The University of Leeds and the Chinese Academy of Sciences have teamed up to create a joint research institute to develop next generation energy storage systems.
Finding more effective and efficient ways to store energy is becoming increasingly important to deal with the problem of peak demand on electricity grids. The ability to store excess energy generated from wind or solar generation is also a pressing problem.
People use a wide variety of technologies to store energy, for example batteries, pumped hydro power plants and compressed air energy storage systems. But these all have several drawbacks. Batteries often are expensive and have a short life-span. Pumped storage plants, such as Dinorwic in North Wales, UK, pump water uphill into a reservoir or lake. They later release the water downhill to drive turbines when electricity demand is high. But these systems are very expensive and require special geological sites, as do compressed air systems.
The new institute will focus on thermal and mechanical based energy storage technologies which promise to overcome many of these problems.
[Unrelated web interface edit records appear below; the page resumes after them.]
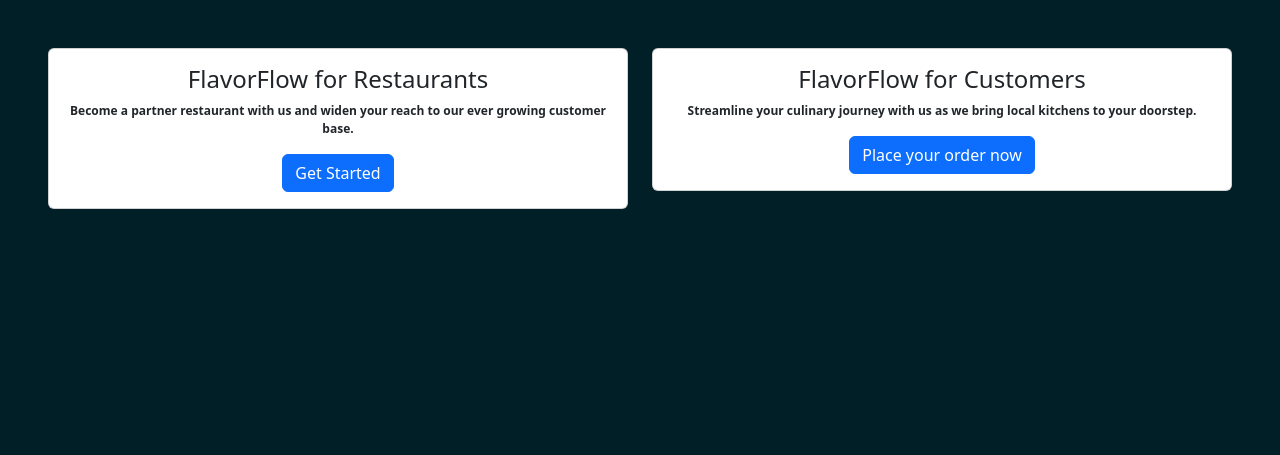
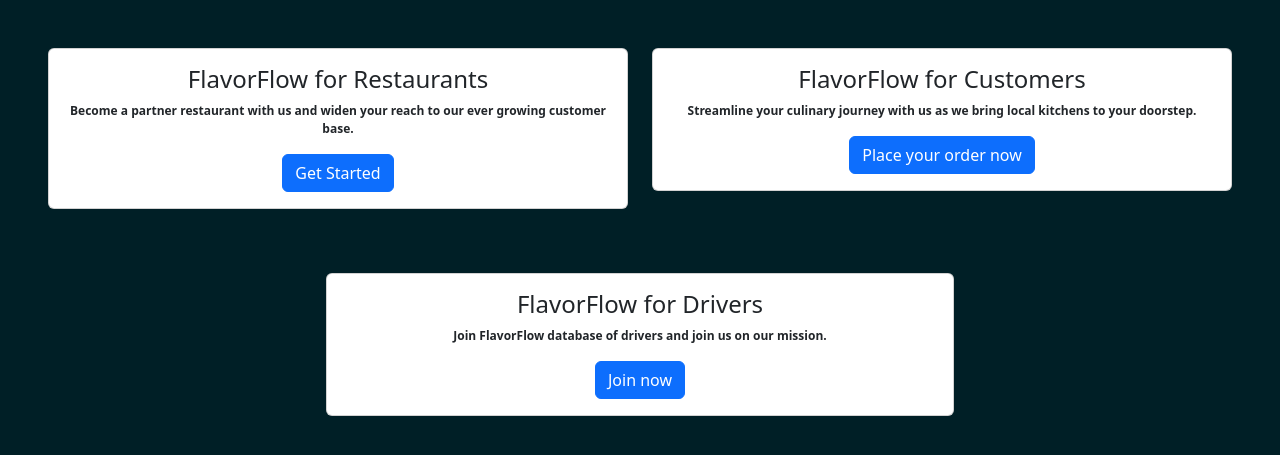
Before and after one commit to KuldeepBhatia001/FlavourFlow, a Django app: page / in a window 1280 px wide. Shown: the part 56-511 px from the top of the page. Run offline with Django 5.2, Linux system fonts and the light colour scheme; some libraries are stand-ins or nearby versions.

Commit message:
Update index.html

```diff
--- a/flavourflow_app/templates/index.html
+++ b/flavourflow_app/templates/index.html
@@ -32,4 +32,15 @@
             </div>
         </div>
     </div>
+     <div class="row mb-3 justify-content-center">
+        <div class="col-sm-6">
+            <div class="card">
+                <div class="card-body" style="text-align: center;">
+                    <h4 class="card-title">FlavorFlow for Drivers</h4>
+                    <p class="card-text">Join FlavorFlow database of drivers and join us on our mission.</p>
+                    <a href="#" class="btn btn-primary" data-mdb-ripple-init>Join now</a>
+                </div>
+            </div>
+        </div>
+    </div>
 {% endblock %}
```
Thermal energy accounts for about 90% global spending on energy; it makes sense to find ways to store energy in the same form as which you want to use it. Nearly 50 researchers will work on research projects with an overall budget of 4 million. The projects will develop and test new materials and processes for energy storage and explore methods for transferring and using energy more efficiently in both domestic setting and industry.
The joint research institute is a collaboration between the Institute of Particle Science & Engineering at the University of Leeds and the Institute of Process Engineering (IPE) of the Chinese Academy of Sciences (CAS). The two partners have worked together on projects for many years (see Energy storage system deals with sudden draws on the grid), but this is the first time they have agreed to coordinate and combi
|Contact: Paula Gould|
University of Leeds